* **Problem statement**:
Match the word "import". Return each line of the data below where it appears.

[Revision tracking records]
◇ ◇ ◇

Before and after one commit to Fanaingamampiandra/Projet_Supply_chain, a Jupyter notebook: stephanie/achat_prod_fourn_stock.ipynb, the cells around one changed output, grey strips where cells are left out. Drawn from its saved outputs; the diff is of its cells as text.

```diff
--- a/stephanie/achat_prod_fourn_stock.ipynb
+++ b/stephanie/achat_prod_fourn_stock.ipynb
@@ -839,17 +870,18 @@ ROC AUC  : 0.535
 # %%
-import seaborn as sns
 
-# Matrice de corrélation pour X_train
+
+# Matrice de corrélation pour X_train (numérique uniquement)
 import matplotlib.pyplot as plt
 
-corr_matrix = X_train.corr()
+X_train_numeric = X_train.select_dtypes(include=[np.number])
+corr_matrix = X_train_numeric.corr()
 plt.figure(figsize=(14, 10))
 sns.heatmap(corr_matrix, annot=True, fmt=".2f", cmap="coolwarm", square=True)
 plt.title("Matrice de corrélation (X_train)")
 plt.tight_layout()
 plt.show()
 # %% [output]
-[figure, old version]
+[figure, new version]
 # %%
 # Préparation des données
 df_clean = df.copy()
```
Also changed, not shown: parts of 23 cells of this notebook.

◇ ◇ ◇

* **Result of the exercise**:
-import seaborn as sns
 import matplotlib.pyplot as plt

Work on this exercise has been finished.